[REQUIRED ACTION] Copy every record verbatim but exclude the pictures.

[Structured diff data]

Content starts

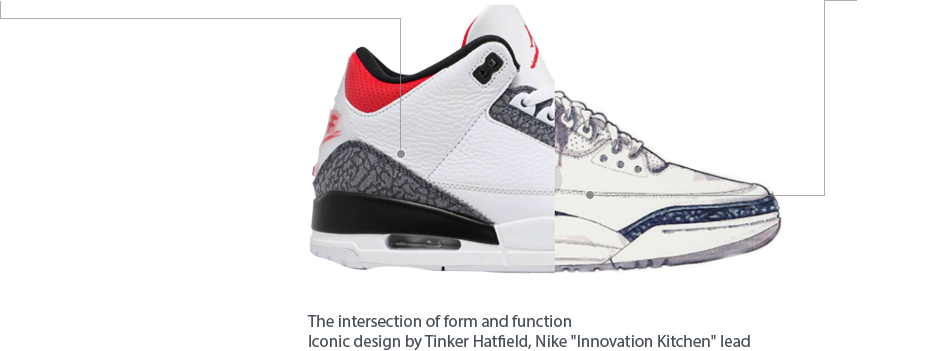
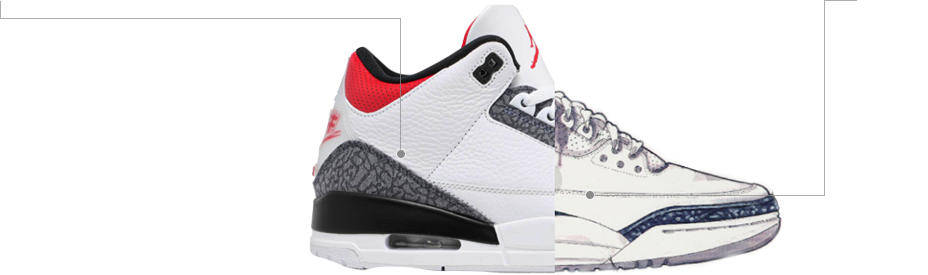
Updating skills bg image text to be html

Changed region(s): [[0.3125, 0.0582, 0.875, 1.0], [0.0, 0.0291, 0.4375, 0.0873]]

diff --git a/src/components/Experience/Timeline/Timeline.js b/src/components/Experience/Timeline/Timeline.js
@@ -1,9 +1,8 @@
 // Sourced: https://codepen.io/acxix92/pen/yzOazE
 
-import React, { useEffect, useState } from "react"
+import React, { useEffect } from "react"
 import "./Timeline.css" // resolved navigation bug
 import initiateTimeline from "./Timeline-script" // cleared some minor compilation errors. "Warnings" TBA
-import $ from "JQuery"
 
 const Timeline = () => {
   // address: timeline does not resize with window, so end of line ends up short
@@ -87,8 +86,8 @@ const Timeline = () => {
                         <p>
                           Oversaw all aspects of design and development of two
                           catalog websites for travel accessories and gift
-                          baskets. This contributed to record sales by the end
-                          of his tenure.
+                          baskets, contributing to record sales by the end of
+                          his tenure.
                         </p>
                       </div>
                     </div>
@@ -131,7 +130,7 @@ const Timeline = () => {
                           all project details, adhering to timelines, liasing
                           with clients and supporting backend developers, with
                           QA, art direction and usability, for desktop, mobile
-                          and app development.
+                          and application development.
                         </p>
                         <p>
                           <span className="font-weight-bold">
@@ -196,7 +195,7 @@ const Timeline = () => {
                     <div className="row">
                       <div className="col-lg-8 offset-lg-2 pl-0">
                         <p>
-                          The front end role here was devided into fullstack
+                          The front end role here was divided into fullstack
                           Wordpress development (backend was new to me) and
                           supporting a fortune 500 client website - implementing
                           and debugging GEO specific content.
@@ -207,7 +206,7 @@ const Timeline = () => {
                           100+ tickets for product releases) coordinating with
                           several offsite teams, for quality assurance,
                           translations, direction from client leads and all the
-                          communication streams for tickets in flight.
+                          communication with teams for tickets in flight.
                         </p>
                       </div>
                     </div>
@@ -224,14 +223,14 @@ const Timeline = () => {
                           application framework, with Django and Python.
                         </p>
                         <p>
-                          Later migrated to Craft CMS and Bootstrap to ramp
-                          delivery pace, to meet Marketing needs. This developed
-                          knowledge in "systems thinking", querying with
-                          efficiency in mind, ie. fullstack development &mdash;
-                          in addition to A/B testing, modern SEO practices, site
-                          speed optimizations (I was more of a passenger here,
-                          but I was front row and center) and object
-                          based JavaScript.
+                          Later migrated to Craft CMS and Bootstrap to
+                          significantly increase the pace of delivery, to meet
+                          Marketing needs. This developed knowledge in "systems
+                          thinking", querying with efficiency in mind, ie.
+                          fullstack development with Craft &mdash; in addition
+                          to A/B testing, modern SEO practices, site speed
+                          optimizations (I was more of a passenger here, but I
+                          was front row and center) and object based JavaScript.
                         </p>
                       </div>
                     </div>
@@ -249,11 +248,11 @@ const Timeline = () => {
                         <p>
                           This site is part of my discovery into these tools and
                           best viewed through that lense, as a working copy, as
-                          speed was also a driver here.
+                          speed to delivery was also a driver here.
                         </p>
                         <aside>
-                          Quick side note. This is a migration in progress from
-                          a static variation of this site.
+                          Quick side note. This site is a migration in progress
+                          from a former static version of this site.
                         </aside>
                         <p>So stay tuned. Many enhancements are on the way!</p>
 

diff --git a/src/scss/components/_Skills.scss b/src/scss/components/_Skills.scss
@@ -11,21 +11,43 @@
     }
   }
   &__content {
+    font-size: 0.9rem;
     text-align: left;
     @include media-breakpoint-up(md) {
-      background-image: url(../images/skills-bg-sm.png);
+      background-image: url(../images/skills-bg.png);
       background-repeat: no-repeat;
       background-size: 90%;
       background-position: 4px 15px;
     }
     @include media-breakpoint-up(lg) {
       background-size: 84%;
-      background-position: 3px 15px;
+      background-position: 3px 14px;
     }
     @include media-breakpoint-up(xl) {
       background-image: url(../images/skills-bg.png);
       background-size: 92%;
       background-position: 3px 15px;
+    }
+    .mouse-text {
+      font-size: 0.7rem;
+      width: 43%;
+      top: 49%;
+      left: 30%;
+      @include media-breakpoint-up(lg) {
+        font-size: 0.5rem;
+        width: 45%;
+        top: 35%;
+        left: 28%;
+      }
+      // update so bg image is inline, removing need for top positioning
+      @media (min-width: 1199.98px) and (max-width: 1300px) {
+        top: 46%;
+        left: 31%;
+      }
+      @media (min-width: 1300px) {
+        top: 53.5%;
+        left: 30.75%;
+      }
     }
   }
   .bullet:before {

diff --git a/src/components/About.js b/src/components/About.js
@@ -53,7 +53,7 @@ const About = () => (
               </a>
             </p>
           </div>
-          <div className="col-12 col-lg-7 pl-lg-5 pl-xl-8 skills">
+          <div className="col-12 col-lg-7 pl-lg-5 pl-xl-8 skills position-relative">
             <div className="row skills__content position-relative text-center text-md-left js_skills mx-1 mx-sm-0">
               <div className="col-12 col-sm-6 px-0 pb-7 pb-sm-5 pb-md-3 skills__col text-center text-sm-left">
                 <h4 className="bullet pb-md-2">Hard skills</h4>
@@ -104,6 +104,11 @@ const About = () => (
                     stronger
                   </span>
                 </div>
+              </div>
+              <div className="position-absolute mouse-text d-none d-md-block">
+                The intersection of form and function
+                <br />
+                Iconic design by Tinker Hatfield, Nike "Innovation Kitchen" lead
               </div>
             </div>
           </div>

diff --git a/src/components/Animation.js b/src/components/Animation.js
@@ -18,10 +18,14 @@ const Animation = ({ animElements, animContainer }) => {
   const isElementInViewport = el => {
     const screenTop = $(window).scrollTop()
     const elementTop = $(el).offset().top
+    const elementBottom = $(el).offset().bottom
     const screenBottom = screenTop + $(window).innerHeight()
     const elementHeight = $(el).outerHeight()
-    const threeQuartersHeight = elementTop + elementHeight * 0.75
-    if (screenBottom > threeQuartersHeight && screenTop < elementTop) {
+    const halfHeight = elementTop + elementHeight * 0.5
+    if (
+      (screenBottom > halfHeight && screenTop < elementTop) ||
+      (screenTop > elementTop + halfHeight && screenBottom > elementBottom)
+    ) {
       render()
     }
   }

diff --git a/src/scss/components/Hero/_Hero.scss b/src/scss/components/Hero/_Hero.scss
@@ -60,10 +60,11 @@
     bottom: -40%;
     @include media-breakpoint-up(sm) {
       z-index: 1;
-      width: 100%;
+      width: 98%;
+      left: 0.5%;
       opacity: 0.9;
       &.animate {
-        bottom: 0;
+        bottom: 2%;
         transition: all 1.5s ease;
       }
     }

Content ends

[EXERCISE OUTPUT]
Updating skills bg image text to be html

Changed region(s): [[0.3125, 0.0582, 0.875, 1.0], [0.0, 0.0291, 0.4375, 0.0873]]

diff --git a/src/components/Experience/Timeline/Timeline.js b/src/components/Experience/Timeline/Timeline.js
@@ -1,9 +1,8 @@
 // Sourced: https://codepen.io/acxix92/pen/yzOazE
 
-import React, { useEffect, useState } from "react"
+import React, { useEffect } from "react"
 import "./Timeline.css" // resolved navigation bug
 import initiateTimeline from "./Timeline-script" // cleared some minor compilation errors. "Warnings" TBA
-import $ from "JQuery"
 
 const Timeline = () => {
   // address: timeline does not resize with window, so end of line ends up short
@@ -87,8 +86,8 @@ const Timeline = () => {
                         <p>
                           Oversaw all aspects of design and development of two
                           catalog websites for travel accessories and gift
-                          baskets. This contributed to record sales by the end
-                          of his tenure.
+                          baskets, contributing to record sales by the end of
+                          his tenure.
                         </p>
                       </div>
                     </div>
@@ -131,7 +130,7 @@ const Timeline = () => {
                           all project details, adhering to timelines, liasing
                           with clients and supporting backend developers, with
                           QA, art direction and usability, for desktop, mobile
-                          and app development.
+                          and application development.
                         </p>
                         <p>
                           <span className="font-weight-bold">
@@ -196,7 +195,7 @@ const Timeline = () => {
                     <div className="row">
                       <div className="col-lg-8 offset-lg-2 pl-0">
                         <p>
-                          The front end role here was devided into fullstack
+                          The front end role here was divided into fullstack
                           Wordpress development (backend was new to me) and
                           supporting a fortune 500 client website - implementing
                           and debugging GEO specific content.
@@ -207,7 +206,7 @@ const Timeline = () => {
                           100+ tickets for product releases) coordinating with
                           several offsite teams, for quality assurance,
                           translations, direction from client leads and all the
-                          communication streams for tickets in flight.
+                          communication with teams for tickets in flight.
                         </p>
                       </div>
                     </div>
@@ -224,14 +223,14 @@ const Timeline = () => {
                           application framework, with Django and Python.
                         </p>
                         <p>
-                          Later migrated to Craft CMS and Bootstrap to ramp
-                          delivery pace, to meet Marketing needs. This developed
-                          knowledge in "systems thinking", querying with
-                          efficiency in mind, ie. fullstack development &mdash;
-                          in addition to A/B testing, modern SEO practices, site
-                          speed optimizations (I was more of a passenger here,
-                          but I was front row and center) and object
-                          based JavaScript.
+                          Later migrated to Craft CMS and Bootstrap to
+                          significantly increase the pace of delivery, to meet
+                          Marketing needs. This developed knowledge in "systems
+                          thinking", querying with efficiency in mind, ie.
+                          fullstack development with Craft &mdash; in addition
+                          to A/B testing, modern SEO practices, site speed
+                          optimizations (I was more of a passenger here, but I
+                          was front row and center) and object based JavaScript.
                         </p>
                       </div>
                     </div>
@@ -249,11 +248,11 @@ const Timeline = () => {
                         <p>
                           This site is part of my discovery into these tools and
                           best viewed through that lense, as a working copy, as
-                          speed was also a driver here.
+                          speed to delivery was also a driver here.
                         </p>
                         <aside>
-                          Quick side note. This is a migration in progress from
-                          a static variation of this site.
+                          Quick side note. This site is a migration in progress
+                          from a former static version of this site.
                         </aside>
                         <p>So stay tuned. Many enhancements are on the way!</p>
 

diff --git a/src/scss/components/_Skills.scss b/src/scss/components/_Skills.scss
@@ -11,21 +11,43 @@
     }
   }
   &__content {
+    font-size: 0.9rem;
     text-align: left;
     @include media-breakpoint-up(md) {
-      background-image: url(../images/skills-bg-sm.png);
+      background-image: url(../images/skills-bg.png);
       background-repeat: no-repeat;
       background-size: 90%;
       background-position: 4px 15px;
     }
     @include media-breakpoint-up(lg) {
       background-size: 84%;
-      background-position: 3px 15px;
+      background-position: 3px 14px;
     }
     @include media-breakpoint-up(xl) {
       background-image: url(../images/skills-bg.png);
       background-size: 92%;
       background-position: 3px 15px;
+    }
+    .mouse-text {
+      font-size: 0.7rem;
+      width: 43%;
+      top: 49%;
+      left: 30%;
+      @include media-breakpoint-up(lg) {
+        font-size: 0.5rem;
+        width: 45%;
+        top: 35%;
+        left: 28%;
+      }
+      // update so bg image is inline, removing need for top positioning
+      @media (min-width: 1199.98px) and (max-width: 1300px) {
+        top: 46%;
+        left: 31%;
+      }
+      @media (min-width: 1300px) {
+        top: 53.5%;
+        left: 30.75%;
+      }
     }
   }
   .bullet:before {

diff --git a/src/components/About.js b/src/components/About.js
@@ -53,7 +53,7 @@ const About = () => (
               </a>
             </p>
           </div>
-          <div className="col-12 col-lg-7 pl-lg-5 pl-xl-8 skills">
+          <div className="col-12 col-lg-7 pl-lg-5 pl-xl-8 skills position-relative">
             <div className="row skills__content position-relative text-center text-md-left js_skills mx-1 mx-sm-0">
               <div className="col-12 col-sm-6 px-0 pb-7 pb-sm-5 pb-md-3 skills__col text-center text-sm-left">
                 <h4 className="bullet pb-md-2">Hard skills</h4>
@@ -104,6 +104,11 @@ const About = () => (
                     stronger
                   </span>
                 </div>
+              </div>
+              <div className="position-absolute mouse-text d-none d-md-block">
+                The intersection of form and function
+                <br />
+                Iconic design by Tinker Hatfield, Nike "Innovation Kitchen" lead
               </div>
             </div>
           </div>

diff --git a/src/components/Animation.js b/src/components/Animation.js
@@ -18,10 +18,14 @@ const Animation = ({ animElements, animContainer }) => {
   const isElementInViewport = el => {
     const screenTop = $(window).scrollTop()
     const elementTop = $(el).offset().top
+    const elementBottom = $(el).offset().bottom
     const screenBottom = screenTop + $(window).innerHeight()
     const elementHeight = $(el).outerHeight()
-    const threeQuartersHeight = elementTop + elementHeight * 0.75
-    if (screenBottom > threeQuartersHeight && screenTop < elementTop) {
+    const halfHeight = elementTop + elementHeight * 0.5
+    if (
+      (screenBottom > halfHeight && screenTop < elementTop) ||
+      (screenTop > elementTop + halfHeight && screenBottom > elementBottom)
+    ) {
       render()
     }
   }

diff --git a/src/scss/components/Hero/_Hero.scss b/src/scss/components/Hero/_Hero.scss
@@ -60,10 +60,11 @@
     bottom: -40%;
     @include media-breakpoint-up(sm) {
       z-index: 1;
-      width: 100%;
+      width: 98%;
+      left: 0.5%;
       opacity: 0.9;
       &.animate {
-        bottom: 0;
+        bottom: 2%;
         transition: all 1.5s ease;
       }
     }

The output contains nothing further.